Task prompt: Write an exact copy of the entries below that leaves out all pictures.

[Excerpts from a dataset]

◆ ◆ ◆ ◆ ◆

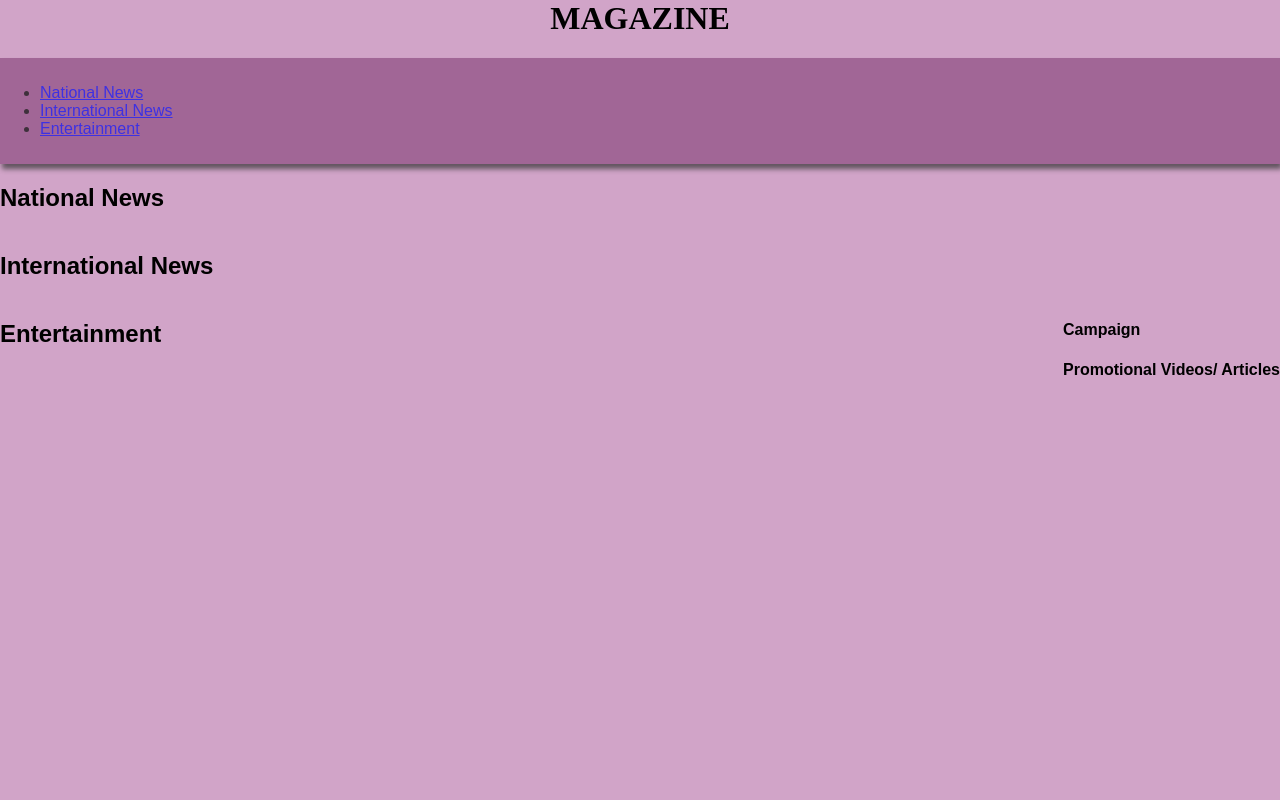
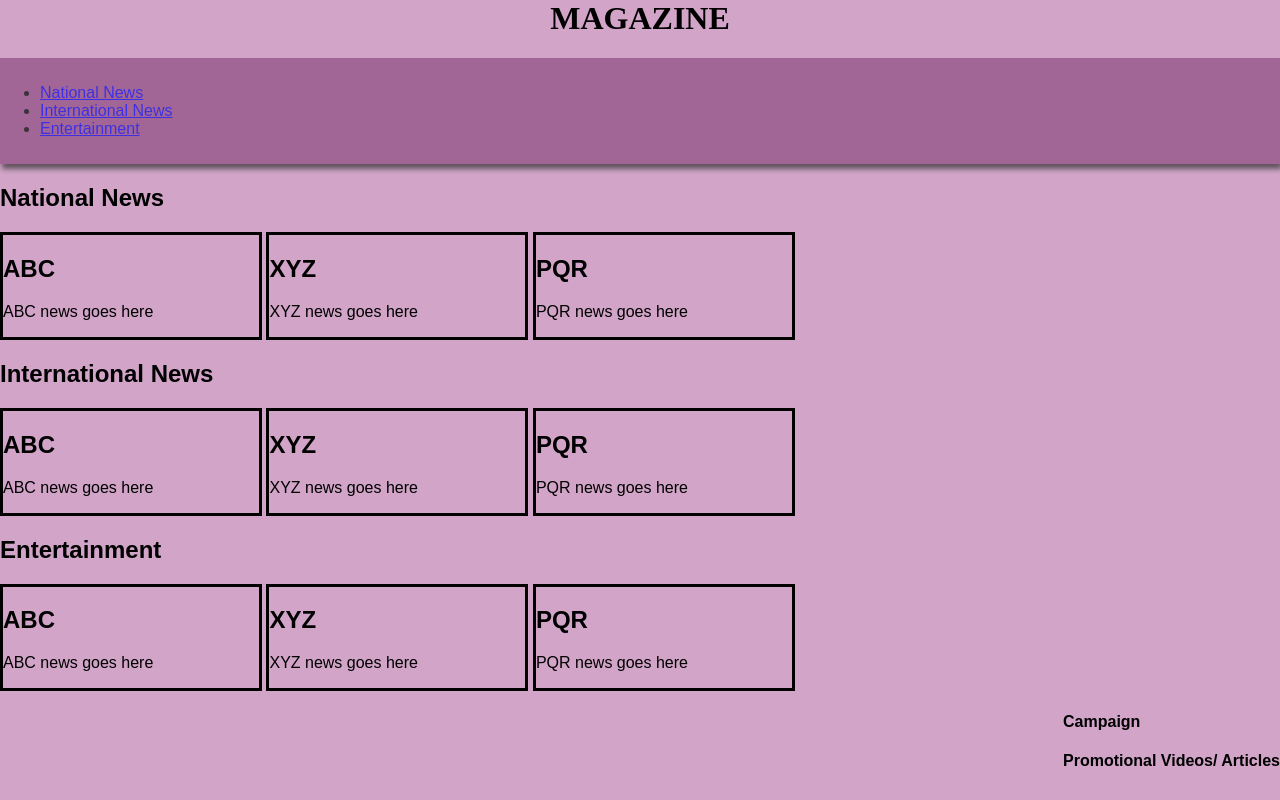
Before and after one commit to pragatimishra/InternetAndWebSytems, a plain HTML site: page Magazine/magazine.html in a window 1280 px wide. Drawn offline with Linux system fonts and the light colour scheme.

Commit message:
Added articles

```diff
--- a/Magazine/magazine.css
+++ b/Magazine/magazine.css
@@ -33,11 +33,17 @@ nav {
 	padding-top: 10;
 	padding-bottom:10;
 }
-section {
-  float: left;
-  width: 63%;
+
+article {
+  display: inline-block;
+  width: 20%;
+
+   border: 3px solid black;
 }
 
+section {
+	display:
+}
 
 
 h1{
--- a/Magazine/magazine.html
+++ b/Magazine/magazine.html
@@ -17,27 +17,71 @@
           <li><a href="#intnews">International News</a></li>
           <li><a href="#entertainment">Entertainment</a></li>
         </ul>
-      </nav>
-
-
+     </nav>
 
   <section>
   <header>
   <h2> National News </h2>
   </header>
+  <article>
+  <h2>ABC</h2>
+  <p>ABC news goes here</p>
+  </article>
+  <article>
+  <h2>XYZ</h2>
+  <p>XYZ news goes here</p>
+  </article>
+   <article>
+  <h2>PQR</h2>
+  <p>PQR news goes here</p>
+  </article>
+
   </section>
 
-  <section>
+
+
+
+    <section>
   <header>
   <h2> International News </h2>
   </header>
+  <article>
+  <h2>ABC</h2>
+  <p>ABC news goes here</p>
+  </article>
+  <article>
+  <h2>XYZ</h2>
+  <p>XYZ news goes here</p>
+  </article>
+   <article>
+  <h2>PQR</h2>
+  <p>PQR news goes here</p>
+  </article>
+
   </section>
 
-  <section>
+
+
+
+    <section>
   <header>
   <h2> Entertainment </h2>
   </header>
+  <article>
+  <h2>ABC</h2>
+  <p>ABC news goes here</p>
+  </article>
+  <article>
+  <h2>XYZ</h2>
+  <p>XYZ news goes here</p>
+  </article>
+   <article>
+  <h2>PQR</h2>
+  <p>PQR news goes here</p>
+  </article>
+
   </section>
+
 
   <aside>
   <header>
```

◆ ◆ ◆ ◆ ◆

Result of the exercise:
Before and after one commit to pragatimishra/InternetAndWebSytems, a plain HTML site: page Magazine/magazine.html in a window 1280 px wide. Drawn offline with Linux system fonts and the light colour scheme.

Commit message:
Added articles

```diff
--- a/Magazine/magazine.css
+++ b/Magazine/magazine.css
@@ -33,11 +33,17 @@ nav {
 	padding-top: 10;
 	padding-bottom:10;
 }
-section {
-  float: left;
-  width: 63%;
+
+article {
+  display: inline-block;
+  width: 20%;
+
+   border: 3px solid black;
 }
 
+section {
+	display:
+}
 
 
 h1{
--- a/Magazine/magazine.html
+++ b/Magazine/magazine.html
@@ -17,27 +17,71 @@
           <li><a href="#intnews">International News</a></li>
           <li><a href="#entertainment">Entertainment</a></li>
         </ul>
-      </nav>
-
-
+     </nav>
 
   <section>
   <header>
   <h2> National News </h2>
   </header>
+  <article>
+  <h2>ABC</h2>
+  <p>ABC news goes here</p>
+  </article>
+  <article>
+  <h2>XYZ</h2>
+  <p>XYZ news goes here</p>
+  </article>
+   <article>
+  <h2>PQR</h2>
+  <p>PQR news goes here</p>
+  </article>
+
   </section>
 
-  <section>
+
+
+
+    <section>
   <header>
   <h2> International News </h2>
   </header>
+  <article>
+  <h2>ABC</h2>
+  <p>ABC news goes here</p>
+  </article>
+  <article>
+  <h2>XYZ</h2>
+  <p>XYZ news goes here</p>
+  </article>
+   <article>
+  <h2>PQR</h2>
+  <p>PQR news goes here</p>
+  </article>
+
   </section>
 
-  <section>
+
+
+
+    <section>
   <header>
   <h2> Entertainment </h2>
   </header>
+  <article>
+  <h2>ABC</h2>
+  <p>ABC news goes here</p>
+  </article>
+  <article>
+  <h2>XYZ</h2>
+  <p>XYZ news goes here</p>
+  </article>
+   <article>
+  <h2>PQR</h2>
+  <p>PQR news goes here</p>
+  </article>
+
   </section>
+
 
   <aside>
   <header>
```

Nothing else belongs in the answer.